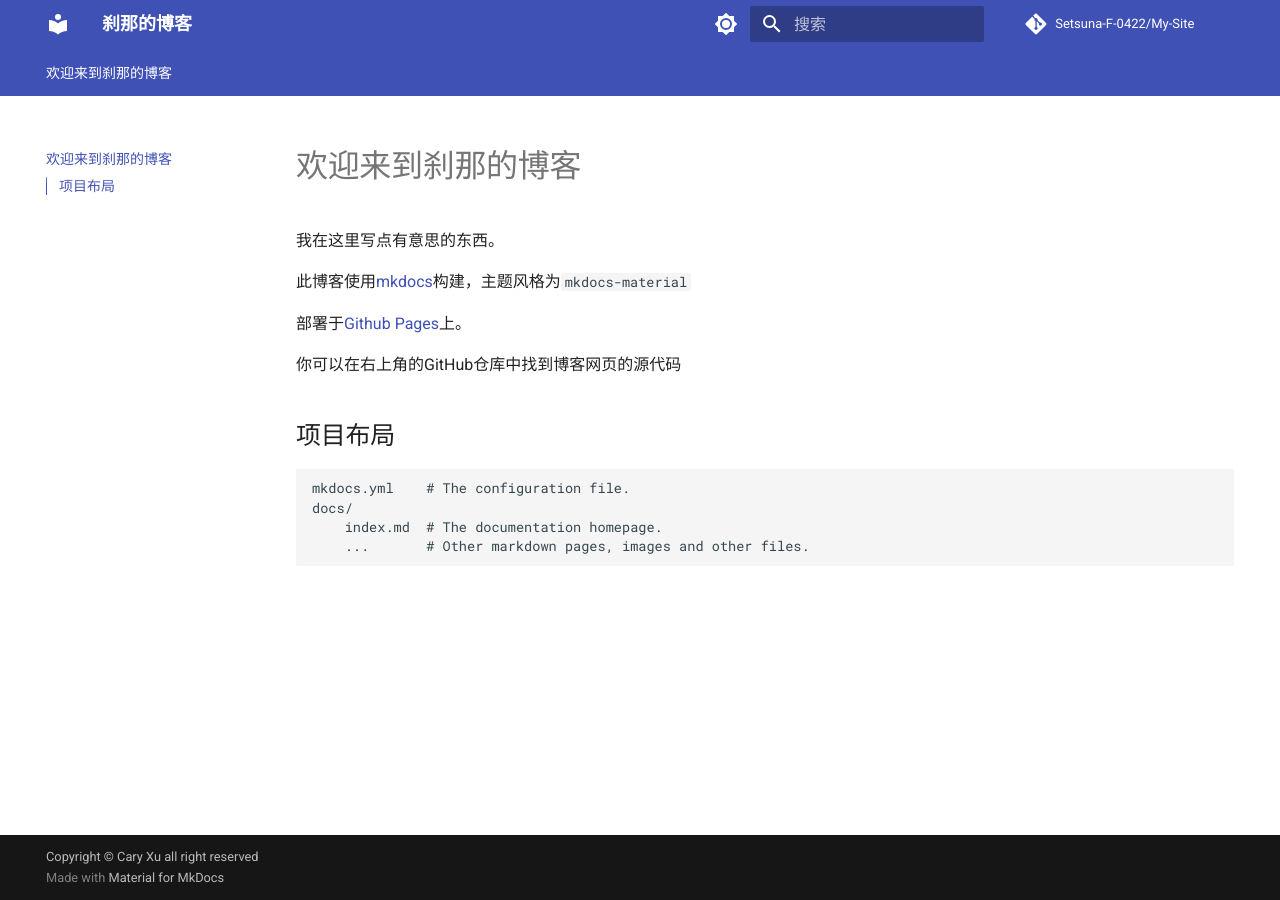
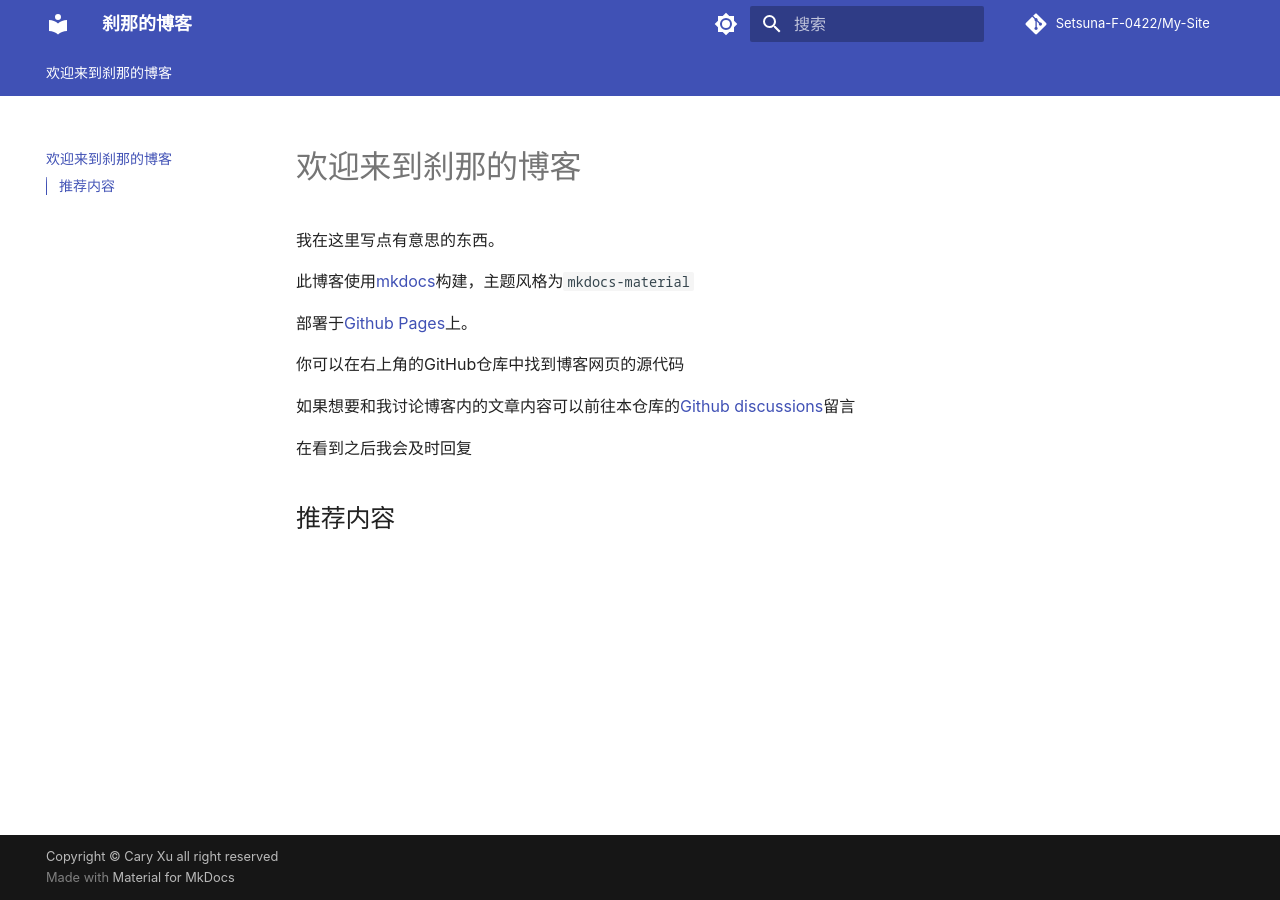
Before and after one commit to Setsuna0422/My-Site, an MkDocs documentation site: the page built from docs/index.md, in a window 1280 px wide. Built offline with MkDocs 1.6.1 and Material for MkDocs 9.7.7, drawn with Linux system fonts in a browser that asks for light colours; comment, search, counter and statistics services are not loaded.

Commit message:
修改网页字体和主页内容

```diff
--- a/docs/index.md
+++ b/docs/index.md
@@ -8,9 +8,8 @@
 
 你可以在右上角的GitHub仓库中找到博客网页的源代码
 
-## 项目布局
+如果想要和我讨论博客内的文章内容可以前往本仓库的[Github discussions](https://github.com/Setsuna-F-0422/My-Site/discussions)留言
 
-    mkdocs.yml    # The configuration file.
-    docs/
-        index.md  # The documentation homepage.
-        ...       # Other markdown pages, images and other files.
+在看到之后我会及时回复
+
+## 推荐内容
--- a/mkdocs.yml
+++ b/mkdocs.yml
@@ -3,6 +3,13 @@ site_name: 刹那的博客
 theme:
   name: material
   language: zh
+
+  # 设置网页的字体，来源于Google Font
+  font:
+    # 文本的字体
+    text: Noto Sans Simplified Chinese
+    # 代码的字体
+    code: Noto Sans Mono
 
   icon:
     repo: fontawesome/brands/git-alt
@@ -39,6 +46,4 @@ theme:
 repo_name: Setsuna-F-0422/My-Site
 repo_url: https://github.com/Setsuna-F-0422/My-Site
 
-
-
 copyright: Copyright &copy; Cary Xu all right reserved
```
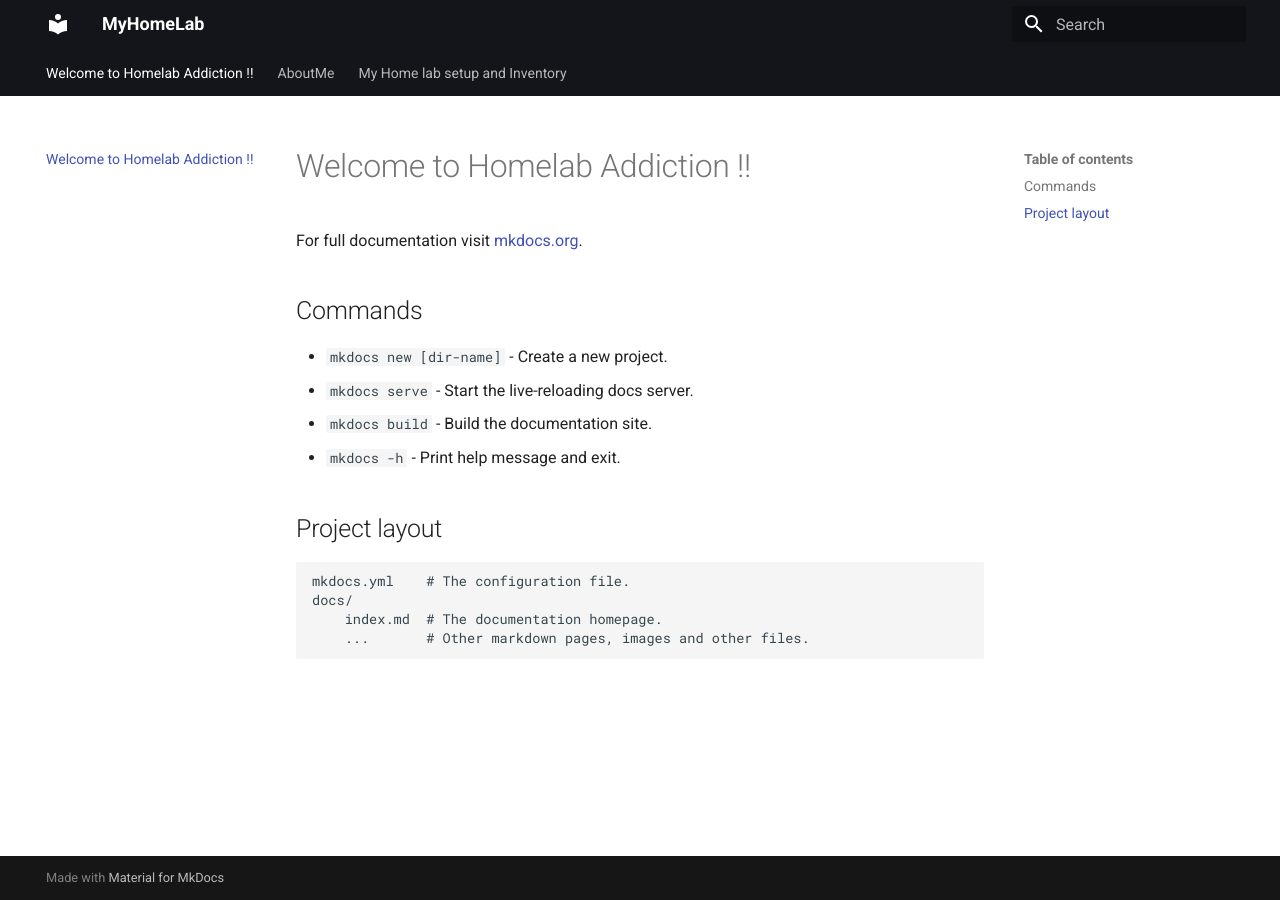
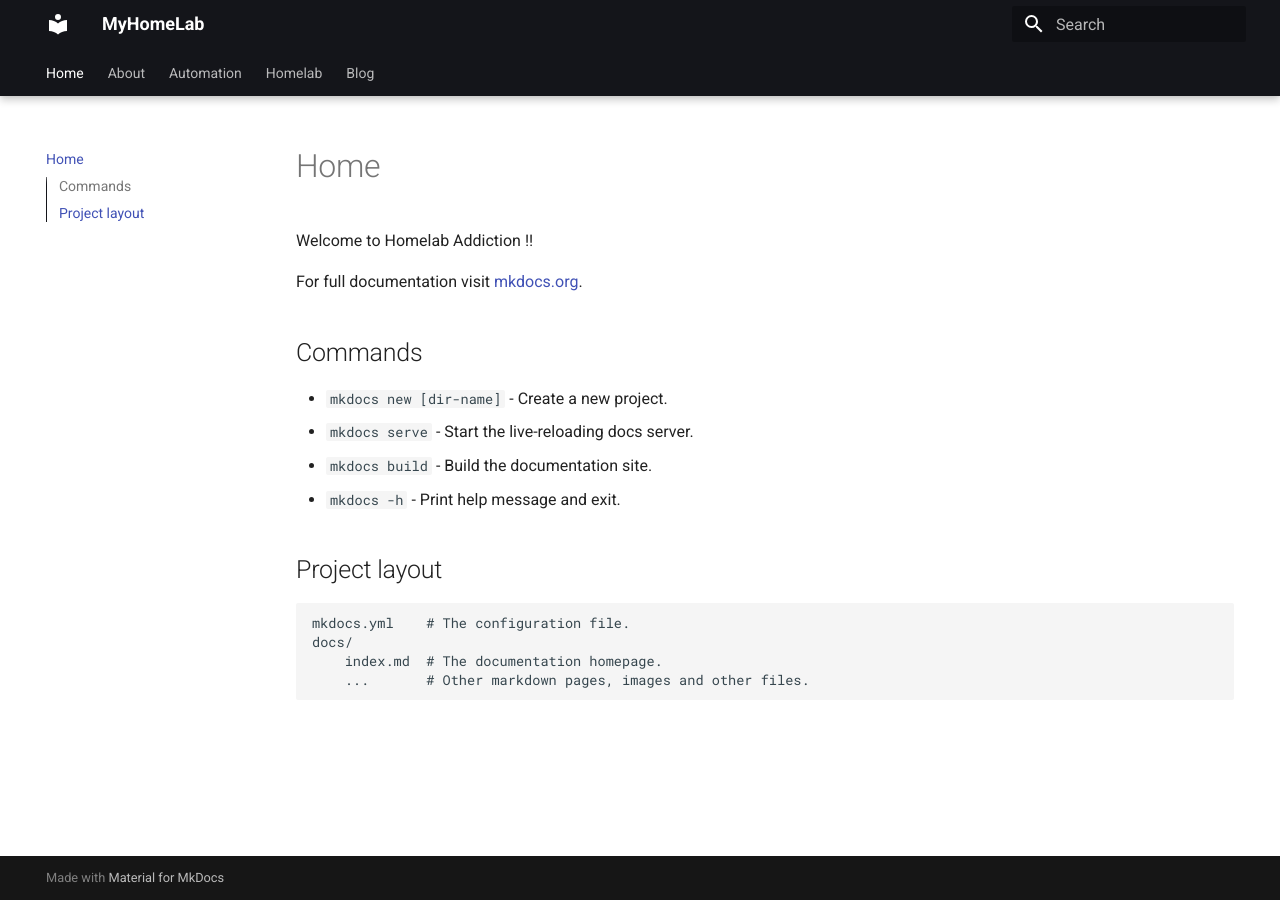
Before and after one commit to pkeelu/myhomelab.co.in, an MkDocs documentation site: the page built from docs/index.md, in a window 1280 px wide. Built offline with MkDocs 1.6.1 and Material for MkDocs 9.7.7, drawn with Linux system fonts in a browser that asks for light colours.

Commit message:
Initial structure

```diff
--- a/docs/MySetup.md
+++ b/docs/Homelab/mysetup.md
@@ -1,3 +1,3 @@
-# My Home lab setup and Inventory
+# MySetup
     Titan (Primary Hybrid NAS and Production Proxmox Server)
     XORO - Windows 11 Pro workstation
--- a/docs/index.md
+++ b/docs/index.md
@@ -1,4 +1,5 @@
-# Welcome to Homelab Addiction !!
+# Home
+Welcome to Homelab Addiction !!
 
 For full documentation visit [mkdocs.org](https://www.mkdocs.org).
 
--- a/mkdocs.yml
+++ b/mkdocs.yml
@@ -4,10 +4,41 @@ theme:
   name: material
   palette:
     primary: black
-  Plugin:
-   -blog
+
+  plugins:
+    - search
+    - blog
+
   features:
     - navigation.instant
+    - navigation.instant.preview
     - navigation.instant.progress
     - navigation.tracking
     - navigation.tabs
+    - navigation.tabs.sticky
+    - navigation.sections
+    - navigation.expand
+    - navigation.top
+    - toc.integrate
+    - search.suggest
+    - search.highlight
+    - search.share
+
+  Nav:
+    - Home: index.md
+
+    - About:
+      - About Me: About/about.md
+      - Childhood: About/childhood.md
+
+    - Homelab:
+      - MySetup: Homelab/mysetup.md
+
+    - Automation:
+      - Ansible: Automation/Ansible.md
+      - Terraform: Automation/Terraform.md
+      - Python: Automation/Python.md
+      - Proxmox:
+      - Linux:
+    - Blog:
+      - blog/index.md
```
Also changed, not shown: docs/About/about.md (added, +8 -0 lines), docs/AboutMe.md (deleted, +0 -1 lines), docs/blog/index.md (added, +1 -0 lines), docs/About/childhood.md (added), docs/Automation/Ansible.md (added), docs/Automation/Linux.md (added), docs/Automation/Proxmox.md (added), docs/Automation/Terraform.md (added), docs/Automation/python.md (added).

- - - - - - -

In the entries above, find each line with "navigation" and copy it.

     - navigation.instant
+    - navigation.instant.preview
     - navigation.instant.progress
     - navigation.tracking
     - navigation.tabs
+    - navigation.tabs.sticky
+    - navigation.sections
+    - navigation.expand
+    - navigation.top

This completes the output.